- **ASSIGNMENT**:
Leave out the images; return the rest of the data exactly.
=== Begin Enclosure ===
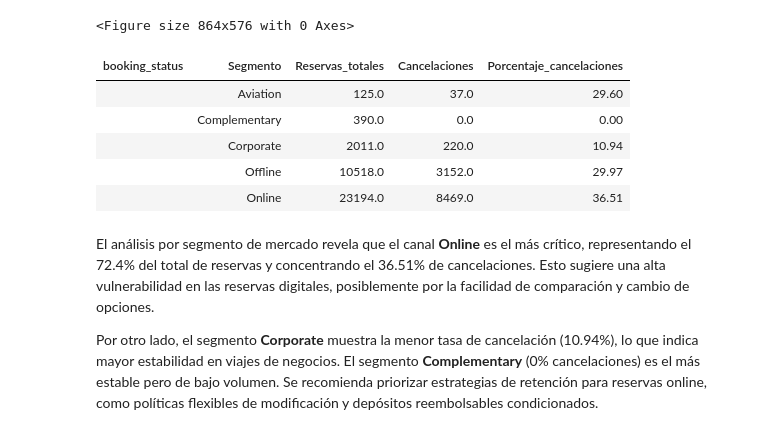
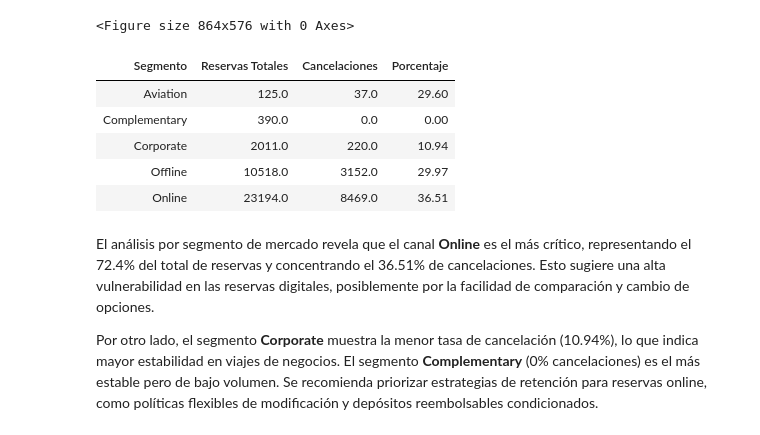
Before and after one commit to YacoCappelletti/analisis_reservas_hotel_dev, a Jupyter notebook: analisis_reservas_hotel.ipynb, the cells around one changed output. Cells and saved outputs as stored; diff of their text form; code cells hidden in the pictures.

```diff
--- a/analisis_reservas_hotel.ipynb
+++ b/analisis_reservas_hotel.ipynb
@@ -1013,38 +871,30 @@ display(HTML(html_output))
 # %% [output]
 [interactive output not drawn]
 # %%
-# Define time frames for lead_time up to 500 days
-bins = [0, 30, 60, 90, 120, 150, 180, 210, 240, 270, 300, 330, 360, 390, 420, 450, 480, 500]
-labels = [f'{i}-{i+29}' for i in range(0, 500, 30)]
+bins = list(range(0, 501, 30))
+labels = [f'{i}-{i+29}' for i in range(0, 470, 30)]
 
-# Create a new column 'lead_time_group' to categorize lead_time into time frames
 df['lead_time_group'] = pd.cut(df['lead_time'], bins=bins, labels=labels, right=False)
 
-# Group by lead_time_group and booking_status, then count the number of reservations
 reservations_by_lead_time = df.groupby(['lead_time_group', 'booking_status']).size().unstack(fill_value=0)
 
-# --- Tabla final ---
+reservations_by_lead_time.columns.name = None
 
-# Renombrar las columnas del DataFrame
+reservations_by_lead_time.reset_index(inplace=True)
+
 reservations_by_lead_time = reservations_by_lead_time.rename(columns={
     'Canceled': 'Cancelaciones',
-    'Not_Canceled': 'Reservas totales'
+    'Not_Canceled': 'Reservas totales',
+    'lead_time_group': 'Días de antelación'
 })
 
-# Calcular el porcentaje de cancelaciones
 reservations_by_lead_time['Porcentaje de cancelaciones'] = (
     (reservations_by_lead_time['Cancelaciones'] /
      (reservations_by_lead_time['Cancelaciones'] + reservations_by_lead_time['Reservas totales']) * 100)
 ).round(2)
 
-# Reiniciar índice y renombrar columna del grupo de días
-reservations_by_lead_time.reset_index(inplace=True)
-reservations_by_lead_time.rename(columns={'lead_time_group': 'Días de antelación'}, inplace=True)
-
-# Convertir a HTML
 html_table = reservations_by_lead_time.to_html(index=False, classes='table table-striped')
 
-# Centrar la tabla
 html_output = f"""
 <div style="display: flex; justify-content: center; width: 100%;">
     <div>
@@ -1053,6 +903,5 @@ html_output = f"""
 </div>
 """
 
-# Mostrar en Jupyter Notebook
 display(HTML(html_output))
 # %% [output]
@@ -1290,41 +1106,44 @@ display(HTML(html_output))
 # %%
 # Create summary table for market segments
 market_summary = market_segment_status.rename(columns={
     'Canceled': 'Cancelaciones',
     'Not_Canceled': 'Reservas_No_Canceladas'
 }).reset_index()
 
 # Fill NaN values with 0 for Complementary segment
 market_summary['Cancelaciones'] = market_summary['Cancelaciones'].fillna(0)
 
 # Calculate total reservations and cancellation percentage
-market_summary['Reservas_totales'] = market_summary['Cancelaciones'] + market_summary['Reservas_No_Canceladas']
-market_summary['Porcentaje_cancelaciones'] = (market_summary['Cancelaciones'] / market_summary['Reservas_totales'] * 100).round(2)
+market_summary['Reservas Totales'] = market_summary['Cancelaciones'] + market_summary['Reservas_No_Canceladas']
+market_summary['Porcentaje'] = (market_summary['Cancelaciones'] / market_summary['Reservas Totales'] * 100).round(2)
 
 # Select and rename columns for final display
-market_segment_table = market_summary[['market_segment_type', 'Reservas_totales', 'Cancelaciones', 'Porcentaje_cancelaciones']]
+market_segment_table = market_summary[['market_segment_type', 'Reservas Totales', 'Cancelaciones', 'Porcentaje']]
 market_segment_table = market_segment_table.rename(columns={'market_segment_type': 'Segmento'})
+
+# Elimina cualquier nombre residual en las columnas
+market_segment_table.columns.name = None
 
 # Convert DataFrame to HTML and center it in a div
 html_table = market_segment_table.to_html(index=False, classes='table table-striped')
 
 html_output = f"""
 <div style="display: flex; justify-content: center; width: 100%; margin: 20px 0;">
     <div>
         {html_table}
     </div>
 </div>
 """
 
 # Display centered table
 display(HTML(html_output))
 # %% [output]
-| booking_status | Segmento | Reservas_totales | Cancelaciones | Porcentaje_cancelaciones |
-|  | Aviation | 125.0 | 37.0 | 29.60 |
-|  | Complementary | 390.0 | 0.0 | 0.00 |
-|  | Corporate | 2011.0 | 220.0 | 10.94 |
-|  | Offline | 10518.0 | 3152.0 | 29.97 |
-|  | Online | 23194.0 | 8469.0 | 36.51 |
+| Segmento | Reservas Totales | Cancelaciones | Porcentaje |
+| Aviation | 125.0 | 37.0 | 29.60 |
+| Complementary | 390.0 | 0.0 | 0.00 |
+| Corporate | 2011.0 | 220.0 | 10.94 |
+| Offline | 10518.0 | 3152.0 | 29.97 |
+| Online | 23194.0 | 8469.0 | 36.51 |
 # %% [markdown]
 El análisis por segmento de mercado revela que el canal **Online** es el más crítico, representando el 72.4% del total de reservas y concentrando el 36.51% de cancelaciones. Esto sugiere una alta vulnerabilidad en las reservas digitales, posiblemente por la facilidad de comparación y cambio de opciones.
 
```
Also changed, not shown: parts of 31 cells of this notebook.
=== End Enclosure ===
- **WRITTEN RESPONSE**:
Before and after one commit to YacoCappelletti/analisis_reservas_hotel_dev, a Jupyter notebook: analisis_reservas_hotel.ipynb, the cells around one changed output. Cells and saved outputs as stored; diff of their text form; code cells hidden in the pictures.

```diff
--- a/analisis_reservas_hotel.ipynb
+++ b/analisis_reservas_hotel.ipynb
@@ -1013,38 +871,30 @@ display(HTML(html_output))
 # %% [output]
 [interactive output not drawn]
 # %%
-# Define time frames for lead_time up to 500 days
-bins = [0, 30, 60, 90, 120, 150, 180, 210, 240, 270, 300, 330, 360, 390, 420, 450, 480, 500]
-labels = [f'{i}-{i+29}' for i in range(0, 500, 30)]
+bins = list(range(0, 501, 30))
+labels = [f'{i}-{i+29}' for i in range(0, 470, 30)]
 
-# Create a new column 'lead_time_group' to categorize lead_time into time frames
 df['lead_time_group'] = pd.cut(df['lead_time'], bins=bins, labels=labels, right=False)
 
-# Group by lead_time_group and booking_status, then count the number of reservations
 reservations_by_lead_time = df.groupby(['lead_time_group', 'booking_status']).size().unstack(fill_value=0)
 
-# --- Tabla final ---
+reservations_by_lead_time.columns.name = None
 
-# Renombrar las columnas del DataFrame
+reservations_by_lead_time.reset_index(inplace=True)
+
 reservations_by_lead_time = reservations_by_lead_time.rename(columns={
     'Canceled': 'Cancelaciones',
-    'Not_Canceled': 'Reservas totales'
+    'Not_Canceled': 'Reservas totales',
+    'lead_time_group': 'Días de antelación'
 })
 
-# Calcular el porcentaje de cancelaciones
 reservations_by_lead_time['Porcentaje de cancelaciones'] = (
     (reservations_by_lead_time['Cancelaciones'] /
      (reservations_by_lead_time['Cancelaciones'] + reservations_by_lead_time['Reservas totales']) * 100)
 ).round(2)
 
-# Reiniciar índice y renombrar columna del grupo de días
-reservations_by_lead_time.reset_index(inplace=True)
-reservations_by_lead_time.rename(columns={'lead_time_group': 'Días de antelación'}, inplace=True)
-
-# Convertir a HTML
 html_table = reservations_by_lead_time.to_html(index=False, classes='table table-striped')
 
-# Centrar la tabla
 html_output = f"""
 <div style="display: flex; justify-content: center; width: 100%;">
     <div>
@@ -1053,6 +903,5 @@ html_output = f"""
 </div>
 """
 
-# Mostrar en Jupyter Notebook
 display(HTML(html_output))
 # %% [output]
@@ -1290,41 +1106,44 @@ display(HTML(html_output))
 # %%
 # Create summary table for market segments
 market_summary = market_segment_status.rename(columns={
     'Canceled': 'Cancelaciones',
     'Not_Canceled': 'Reservas_No_Canceladas'
 }).reset_index()
 
 # Fill NaN values with 0 for Complementary segment
 market_summary['Cancelaciones'] = market_summary['Cancelaciones'].fillna(0)
 
 # Calculate total reservations and cancellation percentage
-market_summary['Reservas_totales'] = market_summary['Cancelaciones'] + market_summary['Reservas_No_Canceladas']
-market_summary['Porcentaje_cancelaciones'] = (market_summary['Cancelaciones'] / market_summary['Reservas_totales'] * 100).round(2)
+market_summary['Reservas Totales'] = market_summary['Cancelaciones'] + market_summary['Reservas_No_Canceladas']
+market_summary['Porcentaje'] = (market_summary['Cancelaciones'] / market_summary['Reservas Totales'] * 100).round(2)
 
 # Select and rename columns for final display
-market_segment_table = market_summary[['market_segment_type', 'Reservas_totales', 'Cancelaciones', 'Porcentaje_cancelaciones']]
+market_segment_table = market_summary[['market_segment_type', 'Reservas Totales', 'Cancelaciones', 'Porcentaje']]
 market_segment_table = market_segment_table.rename(columns={'market_segment_type': 'Segmento'})
+
+# Elimina cualquier nombre residual en las columnas
+market_segment_table.columns.name = None
 
 # Convert DataFrame to HTML and center it in a div
 html_table = market_segment_table.to_html(index=False, classes='table table-striped')
 
 html_output = f"""
 <div style="display: flex; justify-content: center; width: 100%; margin: 20px 0;">
     <div>
         {html_table}
     </div>
 </div>
 """
 
 # Display centered table
 display(HTML(html_output))
 # %% [output]
-| booking_status | Segmento | Reservas_totales | Cancelaciones | Porcentaje_cancelaciones |
-|  | Aviation | 125.0 | 37.0 | 29.60 |
-|  | Complementary | 390.0 | 0.0 | 0.00 |
-|  | Corporate | 2011.0 | 220.0 | 10.94 |
-|  | Offline | 10518.0 | 3152.0 | 29.97 |
-|  | Online | 23194.0 | 8469.0 | 36.51 |
+| Segmento | Reservas Totales | Cancelaciones | Porcentaje |
+| Aviation | 125.0 | 37.0 | 29.60 |
+| Complementary | 390.0 | 0.0 | 0.00 |
+| Corporate | 2011.0 | 220.0 | 10.94 |
+| Offline | 10518.0 | 3152.0 | 29.97 |
+| Online | 23194.0 | 8469.0 | 36.51 |
 # %% [markdown]
 El análisis por segmento de mercado revela que el canal **Online** es el más crítico, representando el 72.4% del total de reservas y concentrando el 36.51% de cancelaciones. Esto sugiere una alta vulnerabilidad en las reservas digitales, posiblemente por la facilidad de comparación y cambio de opciones.
 
```
Also changed, not shown: parts of 31 cells of this notebook.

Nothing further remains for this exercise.